§ **Study material**
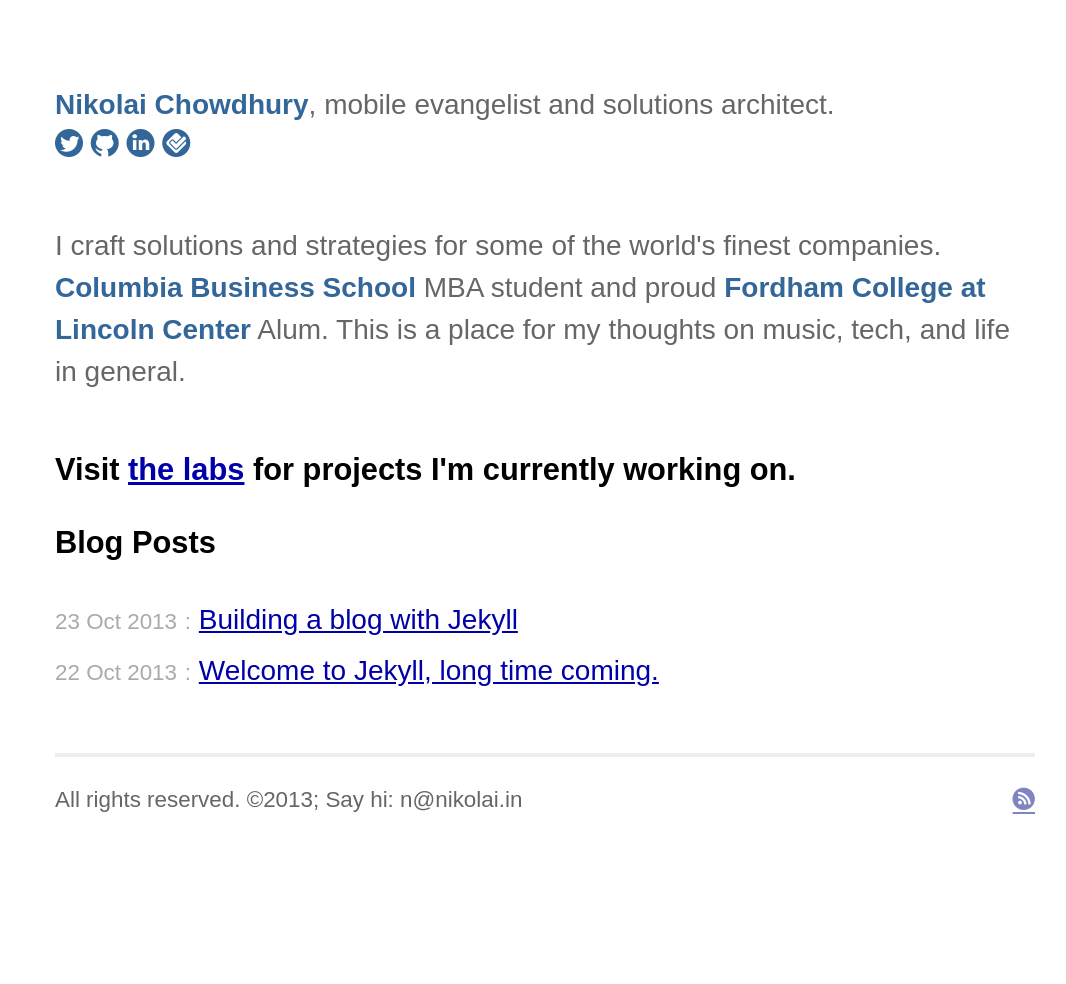
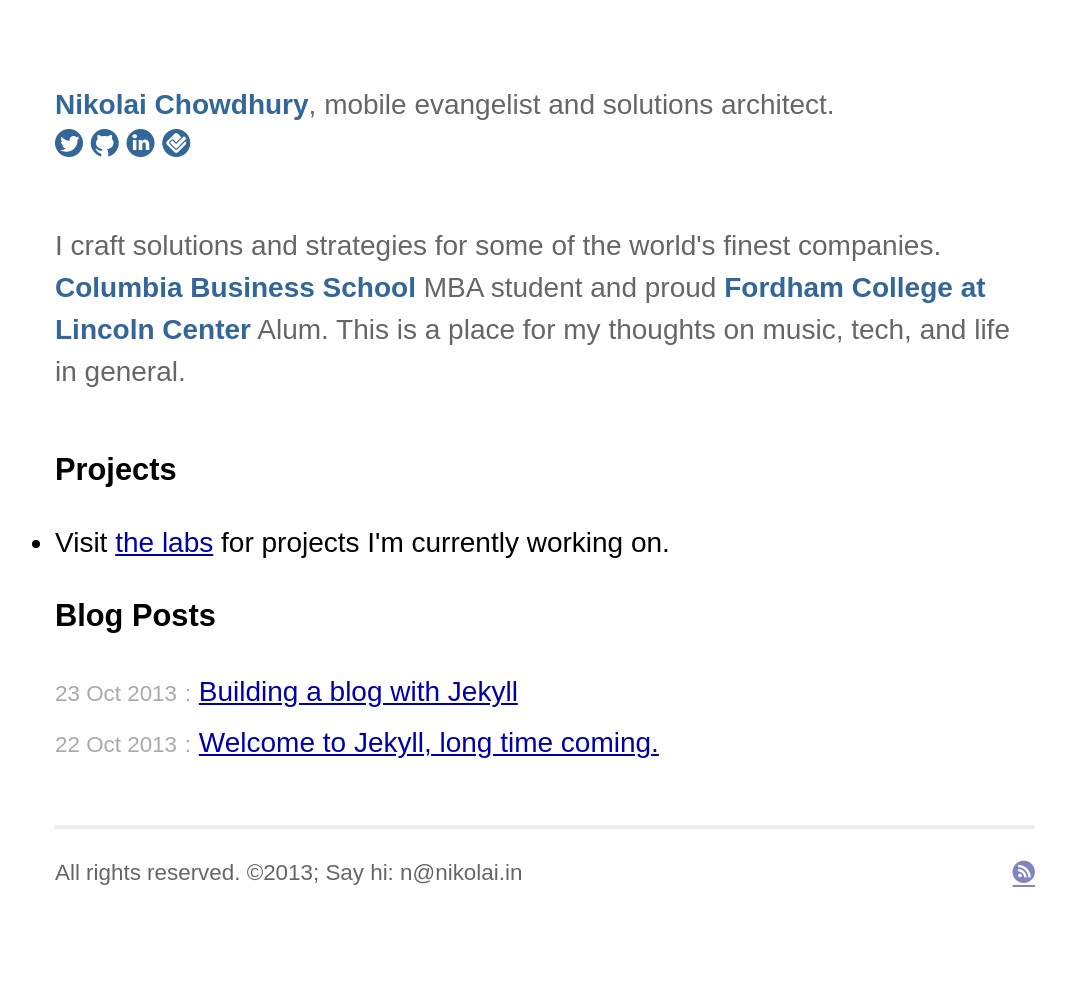
Before and after one commit to chowdhury/nikolai.in, a Jekyll site: the page built from index.html, in a window 1280 px wide. Shown: the whole page, without its empty margins (95-1161 px from the left). Built offline with Jekyll 4.4.1, drawn with Linux system fonts in a browser that asks for light colours; some web fonts are replaced.

Commit message:
labs update

```diff
--- a/index.html
+++ b/index.html
@@ -6,7 +6,10 @@ title: Nikolai Chowdhury
 <div class="title">I craft solutions and strategies for some of the world's finest companies. <a href="http://gsb.columbia.edu/">Columbia Business School</a> MBA student and proud <a href="http://fordham.edu/fclc">Fordham College at Lincoln Center</a> Alum. This is a place for my thoughts on music, tech, and life in general.</div>
 
 <div class="home">
-	<h1>Visit <a href="labs.nikolai.in">the labs</a> for projects I'm currently working on.</h1>
+	<h1>Projects</h1>
+	<ul>
+		<li>Visit <a href="labs.nikolai.in">the labs</a> for projects I'm currently working on.</li>
+	</ul>
 </div>
 
 <div class="home">
```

§ **What is being asked**
Reproduce each entry exactly as given; no pictures, please.

§ **Response box**
Before and after one commit to chowdhury/nikolai.in, a Jekyll site: the page built from index.html, in a window 1280 px wide. Shown: the whole page, without its empty margins (95-1161 px from the left). Built offline with Jekyll 4.4.1, drawn with Linux system fonts in a browser that asks for light colours; some web fonts are replaced.

Commit message:
labs update

```diff
--- a/index.html
+++ b/index.html
@@ -6,7 +6,10 @@ title: Nikolai Chowdhury
 <div class="title">I craft solutions and strategies for some of the world's finest companies. <a href="http://gsb.columbia.edu/">Columbia Business School</a> MBA student and proud <a href="http://fordham.edu/fclc">Fordham College at Lincoln Center</a> Alum. This is a place for my thoughts on music, tech, and life in general.</div>
 
 <div class="home">
-	<h1>Visit <a href="labs.nikolai.in">the labs</a> for projects I'm currently working on.</h1>
+	<h1>Projects</h1>
+	<ul>
+		<li>Visit <a href="labs.nikolai.in">the labs</a> for projects I'm currently working on.</li>
+	</ul>
 </div>
 
 <div class="home">
```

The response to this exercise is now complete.